For many students, the second wave of Covid-19 has led to feelings of isolation and anxiety. With minimal interaction among students and their educators, it is not uncommon for individuals to experience depression-like symptoms and lack of motivation.
With these factors, students have been subject to various mental health issues, provoking a mass escalation in suicide rates.
Specifically, countries like Israel, England, and France have seen an increase in phone calls to suicide prevention hotlines. The current Israeli economic financial distress prompted individuals to exhibit suicidal ideation, with hotline activity increasing from 4 per cent to 15 per cent between the first and second quarantine.
Operators noted an extreme spike of loneliness and depression among callers, as rates increased from 26 per cent to 35 per cent.
After the second wave was announced in England in December 2021, Papyrus, a national charity that advocates for suicide prevention for youth, received a heightened amount of incoming calls which forced the country to extend their calling hours. Data revealed 80 per cent of callers demonstrated fear of isolation.
A French study conducted and led by Michel Debout, a psychiatrist and professor of forensic medicine in Saint-Etienne, measures the correlation between suicide rates and lockdowns.
The report emphasized that suicide caused by crises such as international pandemics can take time to materialize for months or even years after a pandemic has occurred.
The study concluded that this trend prompts the need for robust mental health resources for the future.
Concerning international students, a report conducted by One Voice Canada, a non-profit organization, released an increase in suicide rates during the Covid-19 pandemic. A lack of financial resources coupled with adjusting to a different educational system was one of many factors that led to these rates.
Another contributing factor is the underground economy, where students work illegally and are exploited by employers while struggling to pay tuition fees. Indian international student Amrinder Singh, who attended Douglas College in British Columbia, was a victim of this illicit work force and took his life last September due to financial distress.
Dapinder Singh, a friend of the victim, created a GoFundMe to safely transport his body back to his home country. During Dapinder’s time as a student, he also faced suicidal thoughts because of the pandemic and missed an important deadline to apply for a work permit following his study permit.
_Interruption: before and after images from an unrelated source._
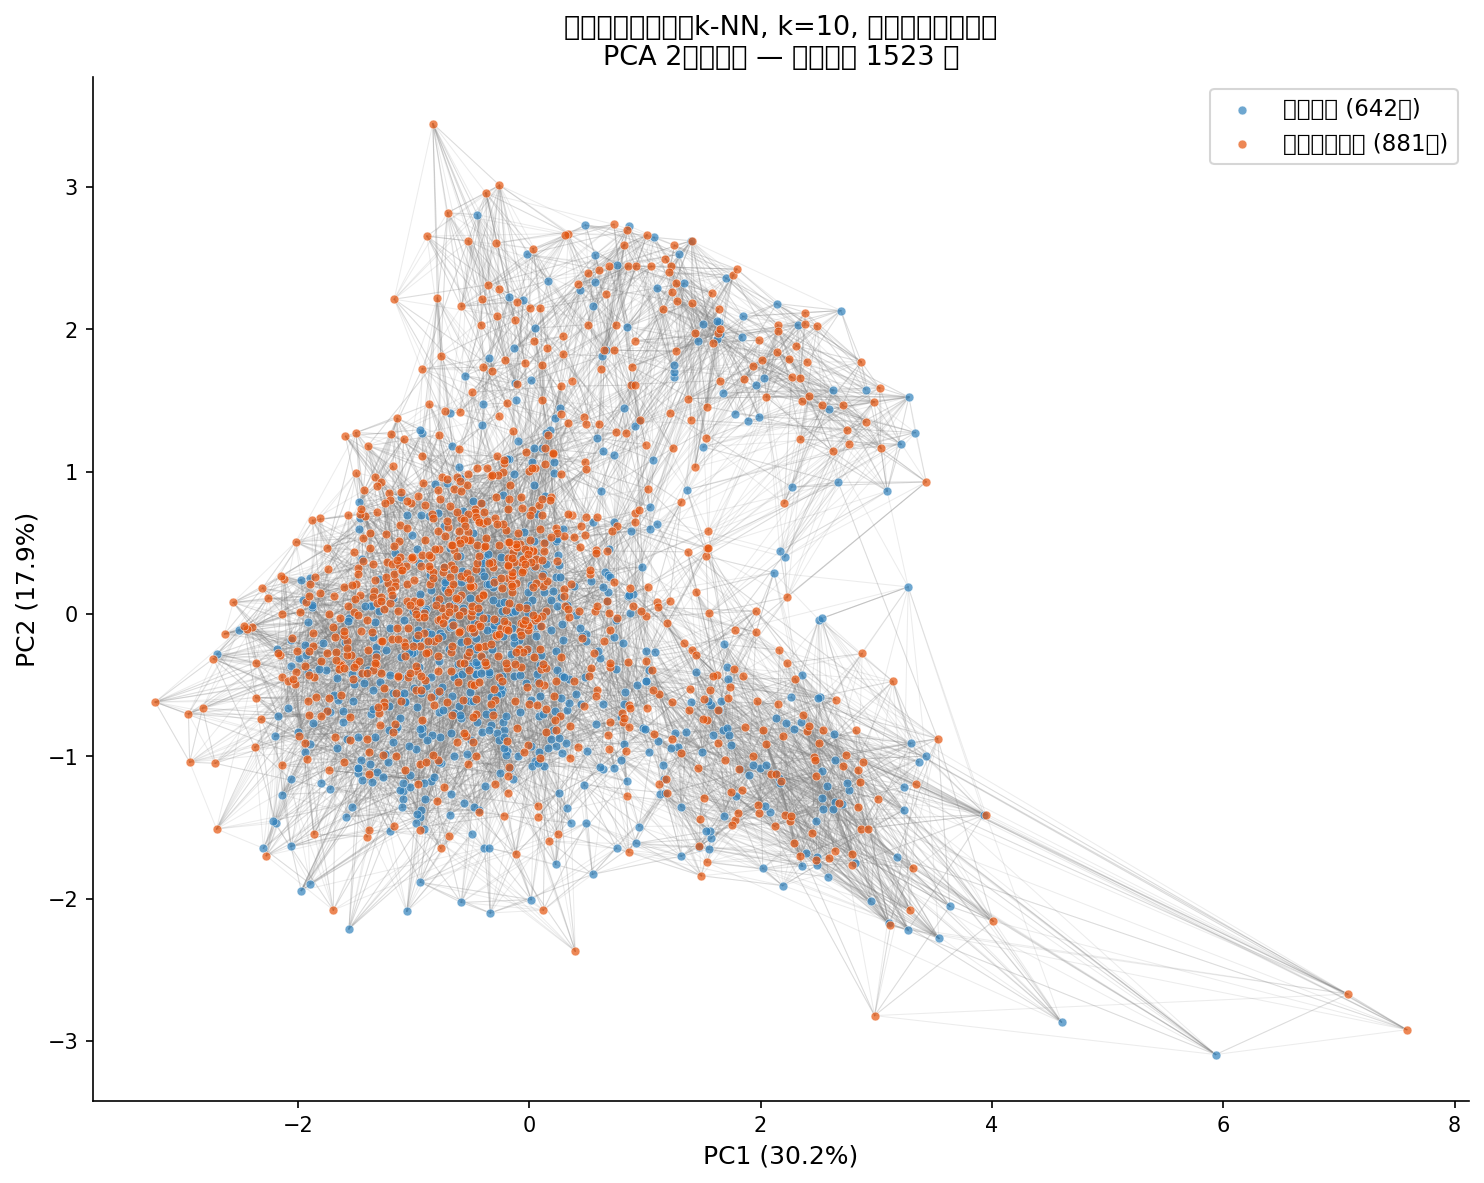
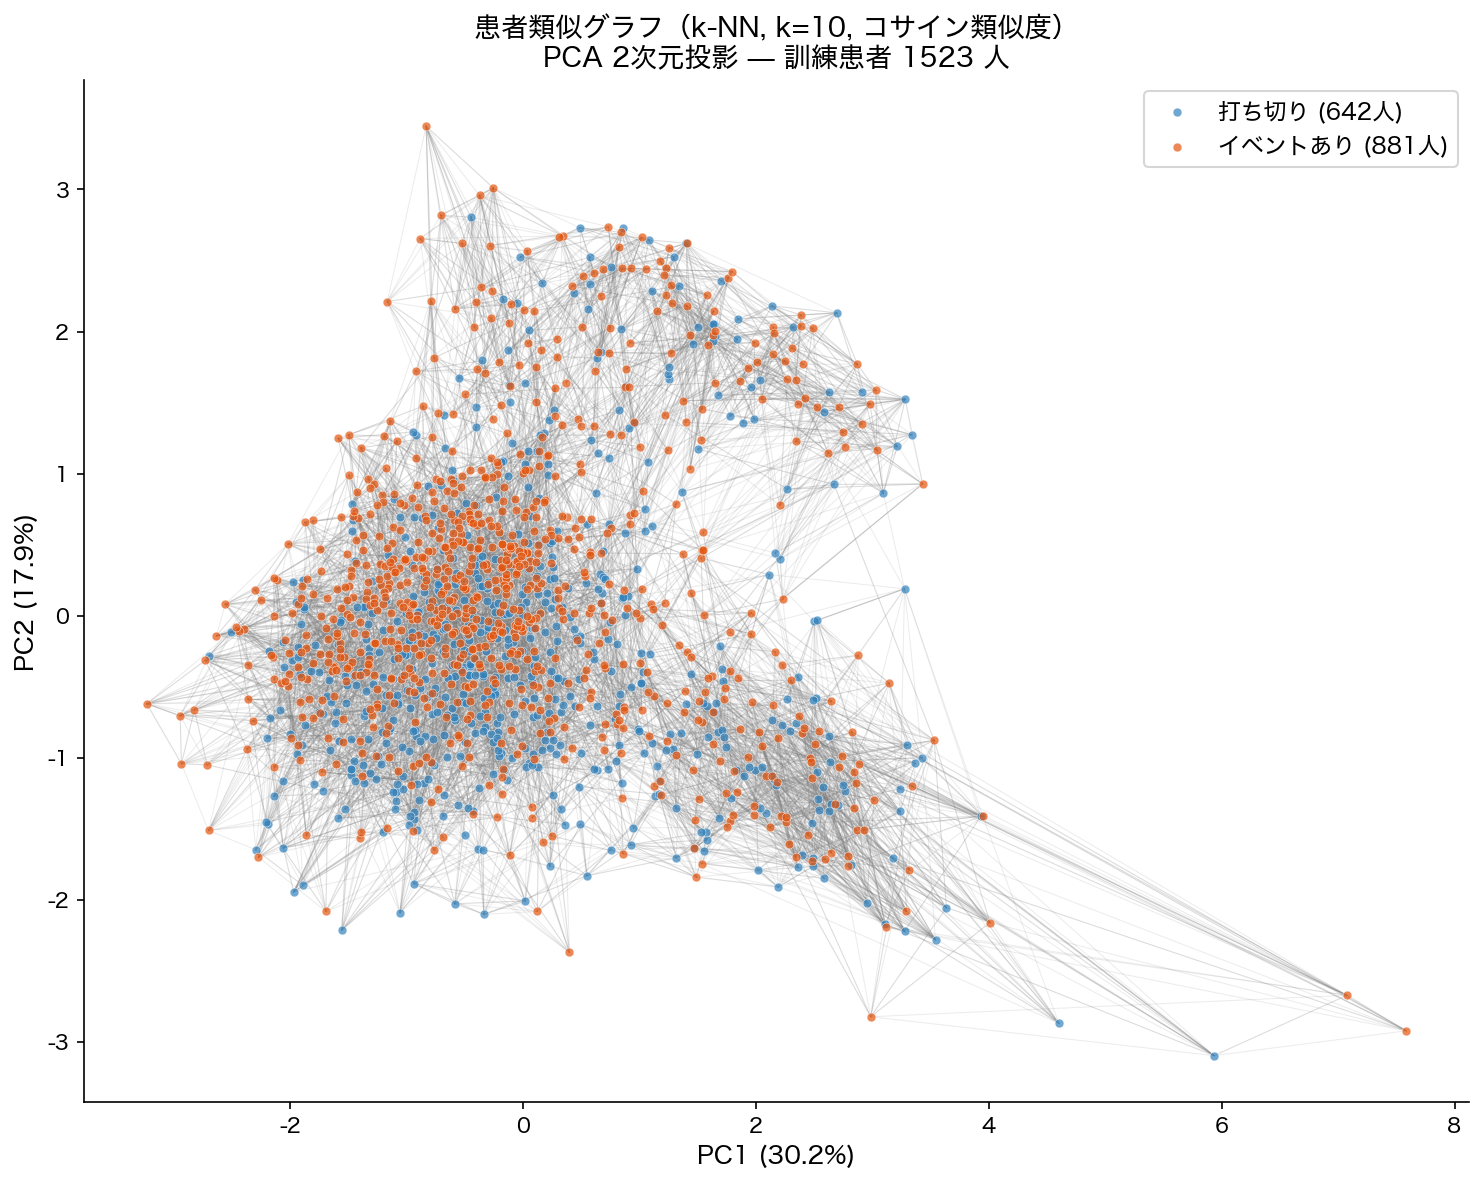
fix: use Hiragino Sans font to fix Japanese text rendering in plots

diff --git a/Vanlentin's pipeline/src/survival_analysis/experiments/visualize.py b/Vanlentin's pipeline/src/survival_analysis/experiments/visualize.py
@@ -16,10 +16,20 @@ from functools import partial
 from pathlib import Path
 
 import numpy as np
+import matplotlib
 import matplotlib.pyplot as plt
+import matplotlib.font_manager as fm
 import torch
 import lightning as pl
 from sklearn.decomposition import PCA
+
+# 日本語フォント設定（macOS 標準の Hiragino Sans を優先使用）
+_jp_candidates = ["Hiragino Sans", "Noto Sans JP", "AppleGothic", "YuGothic"]
+_available = {f.name for f in fm.fontManager.ttflist}
+_jp_font = next((f for f in _jp_candidates if f in _available), None)
+if _jp_font:
+    matplotlib.rcParams["font.family"] = _jp_font
+matplotlib.rcParams["axes.unicode_minus"] = False
 
 sys.path.insert(0, str(Path(__file__).parent.parent.parent))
In response to this news, the province is committed to improve the academic experience for international students. The Canadian government will reform work permits and provide students with an additional 18 months to complete required work during the pandemic.
The province has also offered a new mental health service called Here2Talk for post-secondary students, where they can access virtual single-session services with a professional in multiple languages.
At U of T, students can find ample resources available to them relative to their needs when it comes to mental health support.
Available in multiple languages, U of T offers a program known as My SSP, or My Student Support Program, that enables students to access advice over a phone call at no cost. The 24-hour service invites conversations on topics such as difficulty adjusting to life in Canada, relationships with friends and family, and language and cultural barriers.
There is also the Health and Counselling Centre at the University of Toronto Mississauga that provides daily workshops, activities, and resources for students. Some of which include mindful meditation, self-care Thursdays, and together Tuesdays.
Activities like these and other university initiatives are vital to the mental health of students as they prevent negative impacts such as suicide rates.
Staff Writer (Volume 48) — Anjalli graduated with a Specialization in Political Science and a minor in English. Through her contributions at The Medium, she aims to educate readers on the unique complexities of life and how we strive to overcome challenges collectively through policies and voice. In her free time she enjoys reading the latest news, meditating by her Saje diffuser, or looking at Pinterest for fashion inspiration. If you ask Anjalli what her favourite food is, she’d reply “a green dragon sushi roll!”